THE OBJECTIVE of Finland is to ensure Fortum injects no more capital into its ailing subsidiary, Uniper, Minister for European Affairs and Ownership Steering Tytti Tuppurainen (SDP) stated in the Parliament House in Helsinki on Tuesday.

“For the state owner, the starting point of the negotiations has been that Fortum, as the main owner of Uniper, does not provide additional capitalisation to Uniper,” she was quoted saying by Helsingin Sanomat.

Tuppurainen spoke to the media in conjunction with her over two-hour hearing before the Parliament’s Commerce Committee.

She refrained from commenting on how the negotiations have progressed and what the eventual agreement could look like, reiterating that the negotiations remain in a sensitive stage. The committee members, she added, now have access to all the information she has, including insider information, meaning also they will have limited possibilities to discuss the situation in public.

The Finnish government holds a 51-per-cent stake in Fortum.
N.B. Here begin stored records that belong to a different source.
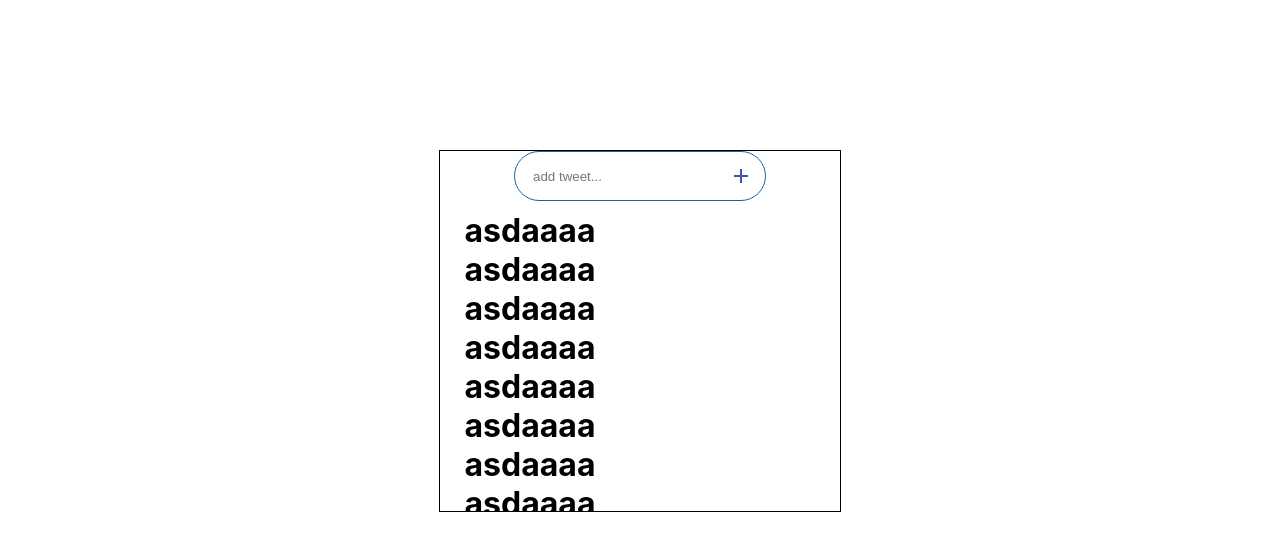
Repository: ehabmelhem/FullStack_Tweetapp
Page: /tweet (app in tweet-app-demo/)
These files come from the project's save history. The page is drawn as it stood at one moment and after a run of saves; the edit follows.
The browser window is 1280 px wide. The pictures show the whole page.
The project was rebuilt for these pictures with package versions that can differ from the ones it lists, and the page was loaded fresh each time. A package was used in the major version that the imports need, not the one package.json lists. Also part of the build but not shown: tweet-app-demo/src/Componets/Gotweet.js, tweet-app-demo/src/Componets/Login.css, tweet-app-demo/src/Componets/Login.js, tweet-app-demo/src/Componets/SignUp.css, tweet-app-demo/src/Componets/SignUp.js.

Above is the page before, as saved 2021-01-28 20:02:27.

### tweet-app-demo/src/App.js
import "./App.css";
import { useEffect, useState } from "react";
import { BrowserRouter as Router, Switch, Route, Link } from "react-router-dom";
import Login from "./Componets/Login";
import SignUp from "./Componets/SignUp";
import Tweet from "./Componets/Tweet";

function App() {
  return (
    <Router>
      <div className="app">
        <Switch>
          <Route path="/tweet">
            <Tweet />
          </Route>
          <Route path="/login">
            <Login />
          </Route>
          <Route path="/signup">
            <SignUp />
          </Route>
          <Route path="/">
            <Link to="/login">
              <button>Login</button>
            </Link>
            <Link to="/signup">
              <button>SignUp</button>
            </Link>
          </Route>
        </Switch>
      </div>
    </Router>
  );
}

export default App;

### tweet-app-demo/src/App.css
.app {
  position: relative;
  top: 150px;
  width: fit-content;
  margin: 0 auto;
}

### tweet-app-demo/src/Componets/Tweet.js
import React from "react";
import "./Tweet.css";
import IconButton from "@material-ui/core/IconButton";
import AddIcon from "@material-ui/icons/Add";
function Tweet() {
  return (
    <div className="tweet">
      <form className="tweet__form">
        <input placeholder="add tweet..." type="text" name="" id="" />
        <IconButton color="primary">
          <AddIcon />
        </IconButton>
      </form>
      <div className="container">
        <h1>asdaaaa</h1>
        <h1>asdaaaa</h1>
        <h1>asdaaaa</h1>
        <h1>asdaaaa</h1>
        <h1>asdaaaa</h1>
        <h1>asdaaaa</h1>
        <h1>asdaaaa</h1>
        <h1>asdaaaa</h1>
        <h1>asdaaaa</h1>
        <h1>asdaaaa</h1>
        <h1>asdaaaa</h1>
        <h1>asdaaaa</h1>
        <h1>asdaaaa</h1>
        <h1>asdaaaa</h1>
        <h1>asdaaaa</h1>
        <h1>asdaaaa</h1>
        <h1>asdaaaa</h1>
        <h1>asdaaaa</h1>
        <h1>asdaaaa</h1>
        <h1>asdaaaa</h1>
        <h1>asdaaaa</h1>
        <h1>asdaaaa</h1>
        <h1>asdaaaa</h1>
        <h1>asdaaaa</h1>
        <h1>asdaaaa</h1>
        <h1>asdaaaa</h1>
        <h1>asdaaaa</h1>
        <h1>asdaaaa</h1>
        <h1>asdaaaa</h1>
        <h1>asdaaaa</h1>
        <h1>asdaaaa</h1>
        <h1>asdaaaa</h1>
        <h1>asdaaaa</h1>
        <h1>asdaaaa</h1>
        <h1>asdaaaa</h1>
        <h1>asdaaaa</h1>
        <h1>asdaaaa</h1>
        <h1>asdaaaa</h1>
        <h1>asdaaaa</h1>
        <h1>asdaaaa</h1>
        <h1>asdaaaa</h1>
        <h1>asdaaaa</h1>
        <h1>asdaaaa</h1>
        <h1>asdaaaa</h1>
        <h1>asdaaaa</h1>
      </div>
    </div>
  );
}

export default Tweet;

### tweet-app-demo/src/Componets/Tweet.css
.tweet__form {
  margin: 0 auto;
  width: fit-content;
  display: flex;
  align-items: center;
  border: 1px solid rgb(23, 99, 161);
  border-radius: 999px;
}
.tweet__form > input {
  margin-left: 11px;
  padding: 7px;
  outline: none;
  border: none;
}
.tweet {
  width: 400px;
  border: 1px solid black;
}
/* Hide scrollbar for Chrome, Safari and Opera */

.container::-webkit-scrollbar-track {
  box-shadow: inset 0 0 6px rgba(13, 132, 230, 0.76);
  border-radius: 999px;
}
.container::-webkit-scrollbar {
  width: 10px;
}
.container::-webkit-scrollbar-thumb {
  background-color: rgb(37, 156, 235);
  border-radius: 999px;
}
.container::-webkit-scrollbar-thumb:hover {
  background-color: black;
}
.container {
  margin: 0 auto;
  margin-top: 10px;
  overflow: scroll;
  scroll-behavior: smooth;
  overflow-x: hidden; /* Hide horizontal scrollbar */
  height: 300px;
  width: fit-content;
  padding-right: 220px;
}

Loaded but not shown: tweet-app-demo/public/index.html (common file); tweet-app-demo/src/index.js (common file); tweet-app-demo/src/index.css (common file); tweet-app-demo/src/reportWebVitals.js (common file)

After the next 4 saves:
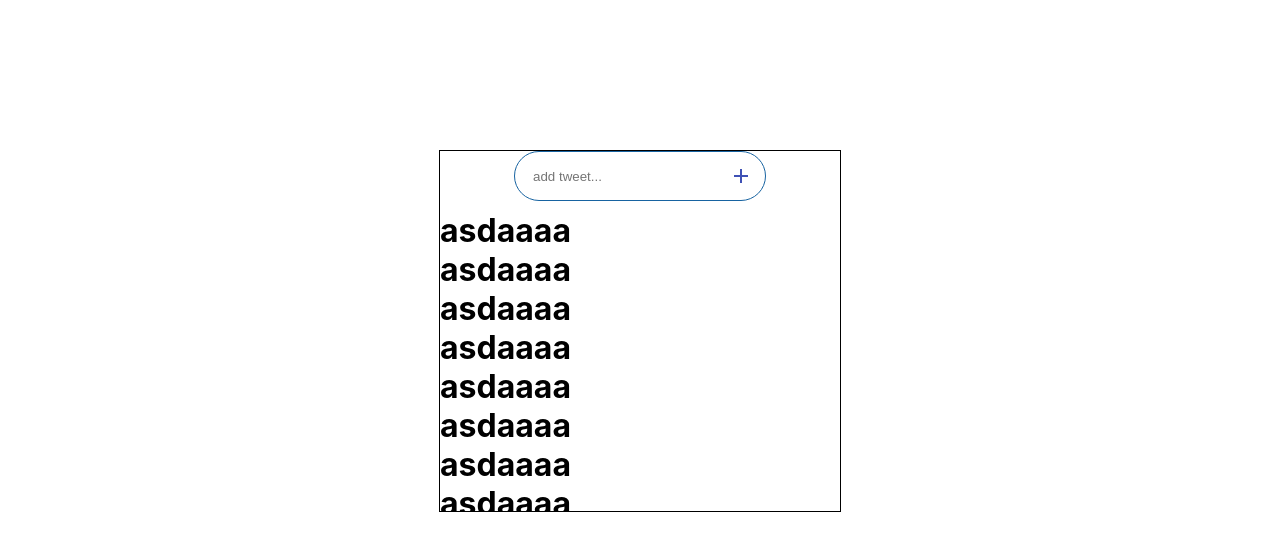
The 4 saves are shown as one change because they came seconds apart.
The last was saved 17 s later.
--- a/tweet-app-demo/src/Componets/Tweet.css
+++ b/tweet-app-demo/src/Componets/Tweet.css
@@ -40,5 +40,5 @@
   overflow-x: hidden; /* Hide horizontal scrollbar */
   height: 300px;
   width: fit-content;
-  padding-right: 220px;
+  padding-right: 270px;
 }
The majority state-owned energy company, in turn, holds a 78-per-cent stake in Uniper, which is incurring daily losses of tens of millions of euros due to the limited supply of natural gas from Russia.

A plan to rescue the ailing company must be found in the coming days or, at most, weeks in order to prevent it from becoming insolvent.

Tuppurainen said Fortum is a company of strategic interest in regards to electricity production in Finland.

“We want to make sure the company can continue operating profitably, that our values as owner are preserved and that this arrangement causes no extra, needless costs to Finnish taxpayers,” she commented according to Helsingin Sanomat.

She estimated before the committee hearing that the company made the right decision in the circumstances to support its subsidiary with an eight-billion-euro credit facility in January. Uniper has already drawn down almost all of the credit, meaning the arrangement will likely result in some losses for the parent company.

“The company’s board and executive management shouldered their responsibility for the difficulties of a subsidiary,” summed up Tuppurainen.

Sanni Grahn-Laasonen (NCP), the chairperson of the Parliament’s Commerce Committee, stated before the hearing that the committee is seeking clarification on how the interests of taxpayers are protected and what kind of an agreement could be reached to minimise the impact on taxpayers. Finnish taxpayers, she underlined, should not have to pay for energy-policy mistakes made in Germany.

“It’s a question of who’ll pay for this,” she said, estimating that the situation is a consequence of three factors.

“The first of those is the war instigated by [Russian President Vladimir] Putin. The second reason is the faulty choices made in German energy policy. The third reason is the Uniper acquisition made by Fortum’s management,” said Grahn-Laasonen.

Aleksi Teivainen – HT